## Directions
Examine the records below. Report how many of their lines contain the word "Pulse", with no other content.

——————————

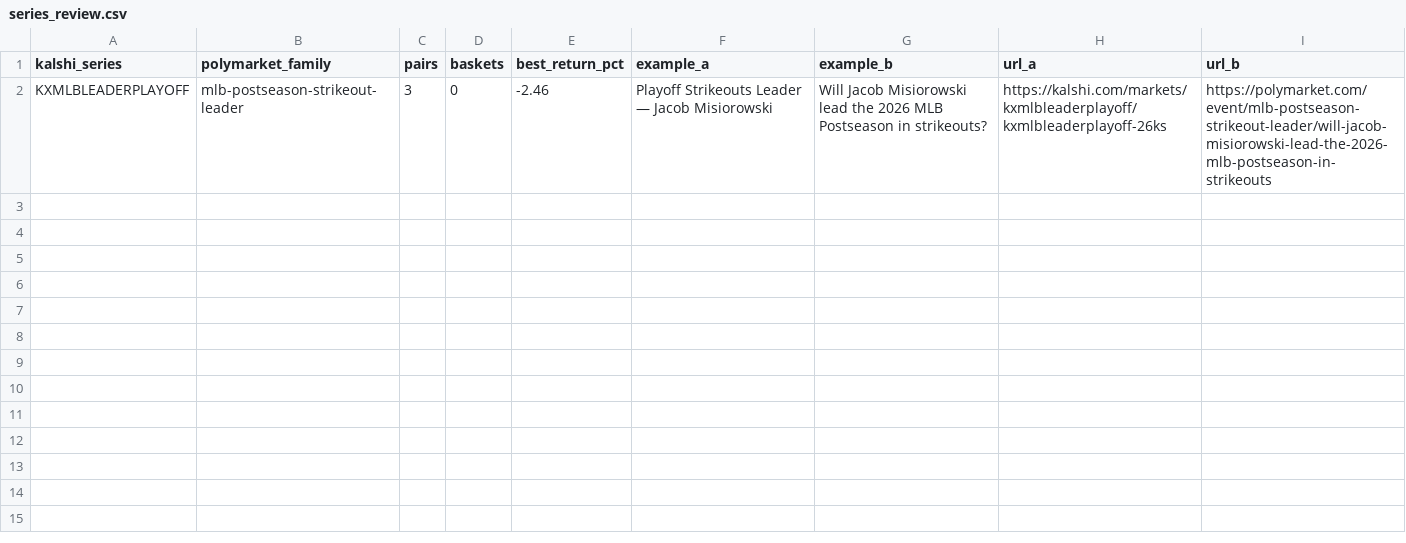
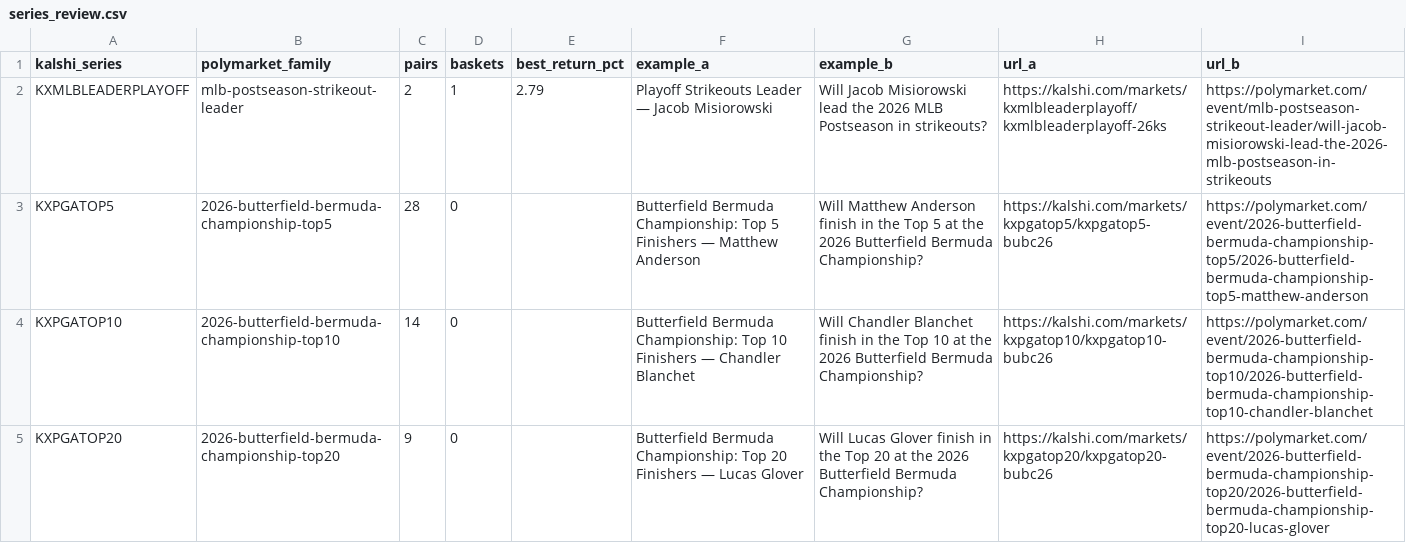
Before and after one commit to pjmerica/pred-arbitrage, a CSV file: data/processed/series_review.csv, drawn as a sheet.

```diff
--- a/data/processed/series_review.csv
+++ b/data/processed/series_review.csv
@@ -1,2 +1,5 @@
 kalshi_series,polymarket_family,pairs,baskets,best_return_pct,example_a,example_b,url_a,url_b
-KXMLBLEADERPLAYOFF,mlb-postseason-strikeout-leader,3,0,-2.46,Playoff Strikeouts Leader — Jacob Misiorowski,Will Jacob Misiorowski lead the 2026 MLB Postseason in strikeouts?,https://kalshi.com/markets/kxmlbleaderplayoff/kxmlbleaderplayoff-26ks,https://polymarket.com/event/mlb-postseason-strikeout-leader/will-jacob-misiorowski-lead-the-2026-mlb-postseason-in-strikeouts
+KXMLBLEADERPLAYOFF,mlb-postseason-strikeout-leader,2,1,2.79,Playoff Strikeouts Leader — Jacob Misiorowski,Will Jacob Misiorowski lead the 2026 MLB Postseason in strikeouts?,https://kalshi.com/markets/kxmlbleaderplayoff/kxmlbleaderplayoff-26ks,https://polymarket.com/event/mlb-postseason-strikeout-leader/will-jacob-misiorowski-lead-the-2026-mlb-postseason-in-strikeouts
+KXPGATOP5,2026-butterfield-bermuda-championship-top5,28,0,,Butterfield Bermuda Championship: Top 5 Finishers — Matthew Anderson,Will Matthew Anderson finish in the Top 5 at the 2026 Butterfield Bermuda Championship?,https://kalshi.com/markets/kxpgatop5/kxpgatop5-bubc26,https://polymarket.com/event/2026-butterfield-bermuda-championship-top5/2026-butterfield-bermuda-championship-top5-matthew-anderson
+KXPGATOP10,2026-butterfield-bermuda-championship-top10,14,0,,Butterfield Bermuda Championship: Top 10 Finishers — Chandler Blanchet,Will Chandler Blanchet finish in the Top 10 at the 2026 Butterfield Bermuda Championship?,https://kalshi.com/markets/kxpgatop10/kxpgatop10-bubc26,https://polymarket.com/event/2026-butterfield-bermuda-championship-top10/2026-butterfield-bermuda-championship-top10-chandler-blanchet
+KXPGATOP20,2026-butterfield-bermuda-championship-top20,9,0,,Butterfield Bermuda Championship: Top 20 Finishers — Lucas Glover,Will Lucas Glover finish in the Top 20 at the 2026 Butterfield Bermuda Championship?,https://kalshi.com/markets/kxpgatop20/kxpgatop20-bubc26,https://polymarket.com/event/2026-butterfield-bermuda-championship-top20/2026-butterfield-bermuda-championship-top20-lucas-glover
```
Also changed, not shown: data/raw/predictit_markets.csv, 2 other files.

——————————

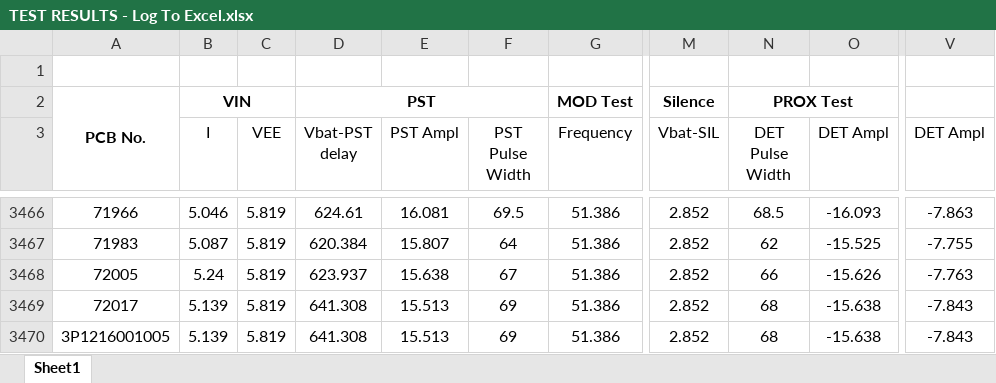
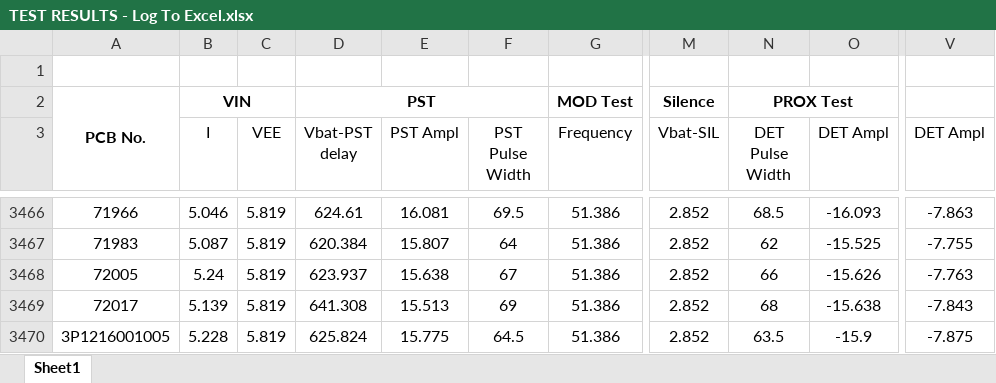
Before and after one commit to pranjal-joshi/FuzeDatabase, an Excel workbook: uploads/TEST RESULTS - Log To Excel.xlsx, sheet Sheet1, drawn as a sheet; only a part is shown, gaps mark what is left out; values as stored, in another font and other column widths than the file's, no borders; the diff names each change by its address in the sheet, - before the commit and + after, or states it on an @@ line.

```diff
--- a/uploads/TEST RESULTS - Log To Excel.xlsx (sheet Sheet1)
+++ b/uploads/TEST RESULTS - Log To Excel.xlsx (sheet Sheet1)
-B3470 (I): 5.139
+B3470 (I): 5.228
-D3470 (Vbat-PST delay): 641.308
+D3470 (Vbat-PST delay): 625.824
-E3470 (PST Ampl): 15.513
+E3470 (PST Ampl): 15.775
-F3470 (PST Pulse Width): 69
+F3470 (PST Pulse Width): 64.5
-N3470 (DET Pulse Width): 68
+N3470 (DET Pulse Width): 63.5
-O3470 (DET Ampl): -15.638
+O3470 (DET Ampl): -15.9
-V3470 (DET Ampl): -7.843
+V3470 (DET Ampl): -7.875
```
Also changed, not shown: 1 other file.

——————————

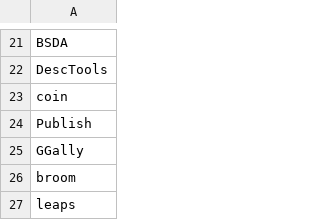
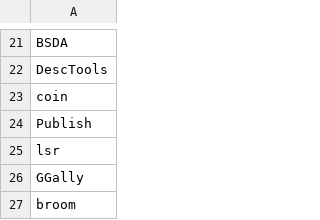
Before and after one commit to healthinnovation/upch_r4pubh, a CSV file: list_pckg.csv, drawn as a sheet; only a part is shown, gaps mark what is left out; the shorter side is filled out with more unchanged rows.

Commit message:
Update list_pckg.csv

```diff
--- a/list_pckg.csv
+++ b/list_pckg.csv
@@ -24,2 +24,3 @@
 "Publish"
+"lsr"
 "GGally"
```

——————————

## Exercise solution
4